> [TASK DIRECTIONS] When you give the entries again, keep every word as it stands and drop the pictures.

Collection entries:
____________________
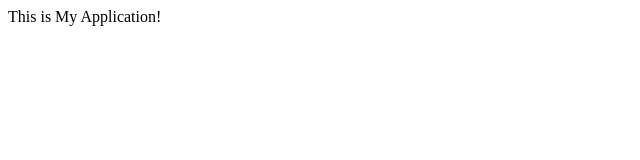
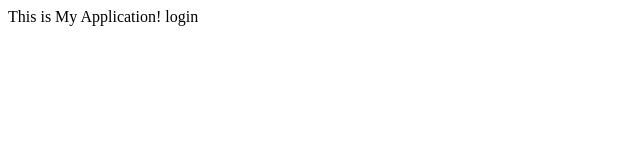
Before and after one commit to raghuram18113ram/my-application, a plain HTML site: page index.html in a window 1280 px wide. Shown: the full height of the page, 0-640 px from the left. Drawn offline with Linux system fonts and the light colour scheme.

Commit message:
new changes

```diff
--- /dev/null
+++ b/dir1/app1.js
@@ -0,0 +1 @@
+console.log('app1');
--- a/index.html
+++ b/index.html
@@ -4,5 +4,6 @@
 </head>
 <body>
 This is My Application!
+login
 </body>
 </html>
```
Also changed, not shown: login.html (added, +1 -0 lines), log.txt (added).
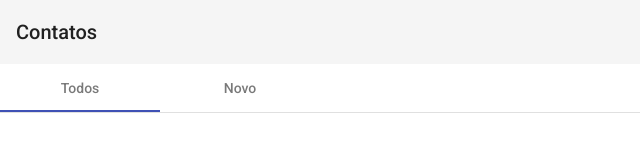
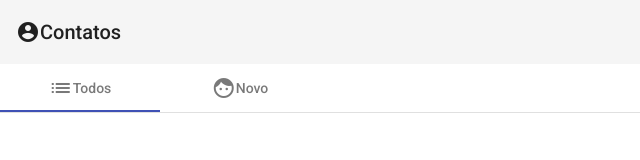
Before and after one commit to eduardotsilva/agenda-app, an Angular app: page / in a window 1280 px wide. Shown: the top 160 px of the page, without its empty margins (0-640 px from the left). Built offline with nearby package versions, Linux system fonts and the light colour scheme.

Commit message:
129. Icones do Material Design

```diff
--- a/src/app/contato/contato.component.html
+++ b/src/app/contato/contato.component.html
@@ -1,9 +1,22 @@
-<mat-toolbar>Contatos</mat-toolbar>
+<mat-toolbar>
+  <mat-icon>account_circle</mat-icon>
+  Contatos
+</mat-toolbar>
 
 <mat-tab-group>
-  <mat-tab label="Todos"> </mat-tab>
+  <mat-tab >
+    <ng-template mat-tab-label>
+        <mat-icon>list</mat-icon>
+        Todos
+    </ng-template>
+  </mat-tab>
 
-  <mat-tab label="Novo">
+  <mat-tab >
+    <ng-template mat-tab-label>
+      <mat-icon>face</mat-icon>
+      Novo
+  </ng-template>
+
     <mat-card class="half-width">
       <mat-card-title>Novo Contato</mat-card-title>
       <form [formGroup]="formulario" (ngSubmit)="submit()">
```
____________________
> [WRITTEN SOLUTION]
Before and after one commit to raghuram18113ram/my-application, a plain HTML site: page index.html in a window 1280 px wide. Shown: the full height of the page, 0-640 px from the left. Drawn offline with Linux system fonts and the light colour scheme.

Commit message:
new changes

```diff
--- /dev/null
+++ b/dir1/app1.js
@@ -0,0 +1 @@
+console.log('app1');
--- a/index.html
+++ b/index.html
@@ -4,5 +4,6 @@
 </head>
 <body>
 This is My Application!
+login
 </body>
 </html>
```
Also changed, not shown: login.html (added, +1 -0 lines), log.txt (added).
Before and after one commit to eduardotsilva/agenda-app, an Angular app: page / in a window 1280 px wide. Shown: the top 160 px of the page, without its empty margins (0-640 px from the left). Built offline with nearby package versions, Linux system fonts and the light colour scheme.

Commit message:
129. Icones do Material Design

```diff
--- a/src/app/contato/contato.component.html
+++ b/src/app/contato/contato.component.html
@@ -1,9 +1,22 @@
-<mat-toolbar>Contatos</mat-toolbar>
+<mat-toolbar>
+  <mat-icon>account_circle</mat-icon>
+  Contatos
+</mat-toolbar>
 
 <mat-tab-group>
-  <mat-tab label="Todos"> </mat-tab>
+  <mat-tab >
+    <ng-template mat-tab-label>
+        <mat-icon>list</mat-icon>
+        Todos
+    </ng-template>
+  </mat-tab>
 
-  <mat-tab label="Novo">
+  <mat-tab >
+    <ng-template mat-tab-label>
+      <mat-icon>face</mat-icon>
+      Novo
+  </ng-template>
+
     <mat-card class="half-width">
       <mat-card-title>Novo Contato</mat-card-title>
       <form [formGroup]="formulario" (ngSubmit)="submit()">
```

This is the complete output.